The site of the Palais de France first became a French diplomatic compound in 1581, although it was not until the ambassadorship of François Savary, comte de Brèves, who represented Henri IV at the Sublime Porte between 1591 and 1605, that an embassy was constructed.  The original wooden structure burned down in 1665 and was soon rebuilt.   

Around 1720 the Palais de France was extensively remodelled at great cost by Vigné de Vigny, who was sent to Constantinople by the King’s Royal architect, Robert de Cotte.  This building burnt down in 1767 (sadly massive conflagrations were a common occurrence in Constantinople, a densely packed, windy city of largely wooden buildings). 

The version of the Palais de France described in the present manuscript was as fine neo-classical building completed in 1777.  It served as the epicentre of diplomacy in Constantinople during the 1780s, until it was closed for a time during the French Revolution.  From 1799 to 1802, when Napoleon Bonaparte was at war with the Ottoman Empire, the building was occupied by Lord, Elgin, the British Ambassador to the Sublime Porte.  The Palais de France once again became a grand diplomatic salon when it was returned to the restored French royalist regime in 1815.  This version of the Palais burned down in 1831.  It was replaced by a grand new edifice, designed by the architect Pierre-Léonard Laureciscus, built between 1839 and 1847.  France regained its dominant position in Constantinople and many of the great decisions regarding the empire was made in the Palais’s salons, as France (along with Britain) was the Sublime Porte’s main political backer, while French bankers controlled a large portion of the Ottoman economy.  French influence predominated at the Sublime Porte until shortly before World War I, when Germany took the Ottoman Empire into World War I, thus leading to the Palais’s closure.

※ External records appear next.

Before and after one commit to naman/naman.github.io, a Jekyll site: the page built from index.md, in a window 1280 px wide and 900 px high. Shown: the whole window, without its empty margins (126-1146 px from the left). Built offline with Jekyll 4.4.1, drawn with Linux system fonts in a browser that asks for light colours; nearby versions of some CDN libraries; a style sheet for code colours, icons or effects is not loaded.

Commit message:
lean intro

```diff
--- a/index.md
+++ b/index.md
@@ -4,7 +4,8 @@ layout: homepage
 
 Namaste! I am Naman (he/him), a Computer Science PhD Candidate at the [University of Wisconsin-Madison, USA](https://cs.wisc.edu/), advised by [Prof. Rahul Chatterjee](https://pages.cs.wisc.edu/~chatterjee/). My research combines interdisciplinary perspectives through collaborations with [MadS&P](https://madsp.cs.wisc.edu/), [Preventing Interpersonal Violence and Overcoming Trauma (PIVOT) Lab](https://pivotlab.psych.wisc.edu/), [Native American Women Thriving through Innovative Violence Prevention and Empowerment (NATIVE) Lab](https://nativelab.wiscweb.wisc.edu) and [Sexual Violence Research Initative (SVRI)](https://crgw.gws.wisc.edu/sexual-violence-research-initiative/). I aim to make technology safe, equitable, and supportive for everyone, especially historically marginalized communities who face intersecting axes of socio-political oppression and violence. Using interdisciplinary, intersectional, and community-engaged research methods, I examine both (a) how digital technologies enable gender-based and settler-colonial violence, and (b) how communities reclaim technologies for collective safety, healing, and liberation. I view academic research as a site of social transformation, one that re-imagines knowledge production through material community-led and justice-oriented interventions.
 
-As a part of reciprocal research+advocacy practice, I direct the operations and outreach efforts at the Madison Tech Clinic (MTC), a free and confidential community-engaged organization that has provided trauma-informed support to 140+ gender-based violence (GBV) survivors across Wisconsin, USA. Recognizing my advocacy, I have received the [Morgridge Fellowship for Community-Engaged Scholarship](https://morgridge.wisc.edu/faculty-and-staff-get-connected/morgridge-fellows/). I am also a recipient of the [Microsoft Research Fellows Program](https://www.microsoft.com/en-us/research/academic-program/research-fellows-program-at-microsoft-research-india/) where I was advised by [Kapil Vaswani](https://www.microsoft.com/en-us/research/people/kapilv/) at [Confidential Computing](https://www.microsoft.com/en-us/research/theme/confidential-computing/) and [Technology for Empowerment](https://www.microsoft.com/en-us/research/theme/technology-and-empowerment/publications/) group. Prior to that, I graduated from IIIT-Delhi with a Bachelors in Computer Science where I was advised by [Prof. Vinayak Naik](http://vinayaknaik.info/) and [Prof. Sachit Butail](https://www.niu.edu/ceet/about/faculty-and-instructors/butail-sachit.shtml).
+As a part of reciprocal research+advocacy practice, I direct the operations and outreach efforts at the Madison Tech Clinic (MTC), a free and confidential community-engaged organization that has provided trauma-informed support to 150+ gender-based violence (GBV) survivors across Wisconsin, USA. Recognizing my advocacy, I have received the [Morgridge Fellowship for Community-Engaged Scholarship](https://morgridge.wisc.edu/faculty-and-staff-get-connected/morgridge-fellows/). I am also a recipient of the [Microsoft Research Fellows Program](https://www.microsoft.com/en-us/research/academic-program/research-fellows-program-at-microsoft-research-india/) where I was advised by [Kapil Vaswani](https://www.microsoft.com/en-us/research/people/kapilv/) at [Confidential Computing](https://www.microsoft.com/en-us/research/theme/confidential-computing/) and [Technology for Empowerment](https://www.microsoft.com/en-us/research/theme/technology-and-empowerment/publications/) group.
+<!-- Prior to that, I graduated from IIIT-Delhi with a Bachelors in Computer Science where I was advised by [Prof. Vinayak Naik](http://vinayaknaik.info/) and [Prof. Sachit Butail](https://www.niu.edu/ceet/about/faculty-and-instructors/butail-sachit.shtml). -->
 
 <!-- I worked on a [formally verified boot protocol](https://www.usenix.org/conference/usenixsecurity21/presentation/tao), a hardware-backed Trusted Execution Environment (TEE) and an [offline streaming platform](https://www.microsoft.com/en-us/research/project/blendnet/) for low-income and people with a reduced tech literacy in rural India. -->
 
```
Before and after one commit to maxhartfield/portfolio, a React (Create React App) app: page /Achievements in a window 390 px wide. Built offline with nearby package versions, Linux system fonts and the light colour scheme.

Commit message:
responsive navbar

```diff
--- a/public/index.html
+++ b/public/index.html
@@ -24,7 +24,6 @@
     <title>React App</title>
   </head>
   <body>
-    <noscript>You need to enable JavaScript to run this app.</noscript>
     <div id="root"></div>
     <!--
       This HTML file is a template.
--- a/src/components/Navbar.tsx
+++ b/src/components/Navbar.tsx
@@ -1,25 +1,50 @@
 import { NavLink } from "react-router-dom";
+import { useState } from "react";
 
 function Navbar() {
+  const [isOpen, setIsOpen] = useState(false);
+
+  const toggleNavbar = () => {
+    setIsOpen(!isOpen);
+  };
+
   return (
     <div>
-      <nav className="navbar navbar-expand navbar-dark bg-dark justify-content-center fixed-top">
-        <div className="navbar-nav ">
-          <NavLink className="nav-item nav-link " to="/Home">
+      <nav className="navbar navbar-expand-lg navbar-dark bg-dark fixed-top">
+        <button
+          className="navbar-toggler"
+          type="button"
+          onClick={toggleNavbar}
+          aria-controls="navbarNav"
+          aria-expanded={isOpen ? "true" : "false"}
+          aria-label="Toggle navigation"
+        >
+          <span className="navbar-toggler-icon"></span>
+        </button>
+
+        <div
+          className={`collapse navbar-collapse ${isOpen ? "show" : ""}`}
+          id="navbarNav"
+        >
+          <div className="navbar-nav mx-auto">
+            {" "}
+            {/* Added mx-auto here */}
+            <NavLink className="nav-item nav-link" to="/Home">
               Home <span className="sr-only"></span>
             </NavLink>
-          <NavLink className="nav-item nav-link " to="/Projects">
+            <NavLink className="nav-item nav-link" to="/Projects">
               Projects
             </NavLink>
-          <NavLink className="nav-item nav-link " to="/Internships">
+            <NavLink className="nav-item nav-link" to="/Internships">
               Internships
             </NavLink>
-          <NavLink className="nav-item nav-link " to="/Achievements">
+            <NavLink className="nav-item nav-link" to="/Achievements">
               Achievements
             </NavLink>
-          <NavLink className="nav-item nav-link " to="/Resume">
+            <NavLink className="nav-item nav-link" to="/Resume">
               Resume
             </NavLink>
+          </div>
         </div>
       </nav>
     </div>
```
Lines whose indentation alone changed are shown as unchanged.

In the wake of the war, the Ottoman Empire disintegrated, and the Republic of Turkey (founded in 1923) rose out of its ashes.  The Turkish capital was moved to Ankara, although Istanbul remained the country’s commercial and cultural centre.  Today, Laureciscus’s magnificent Palais de France serves as the residence of the French Consul General in Istanbul and is admired as one of the city’s finest diplomatic estate. 

References: N / A – Document unrecorded.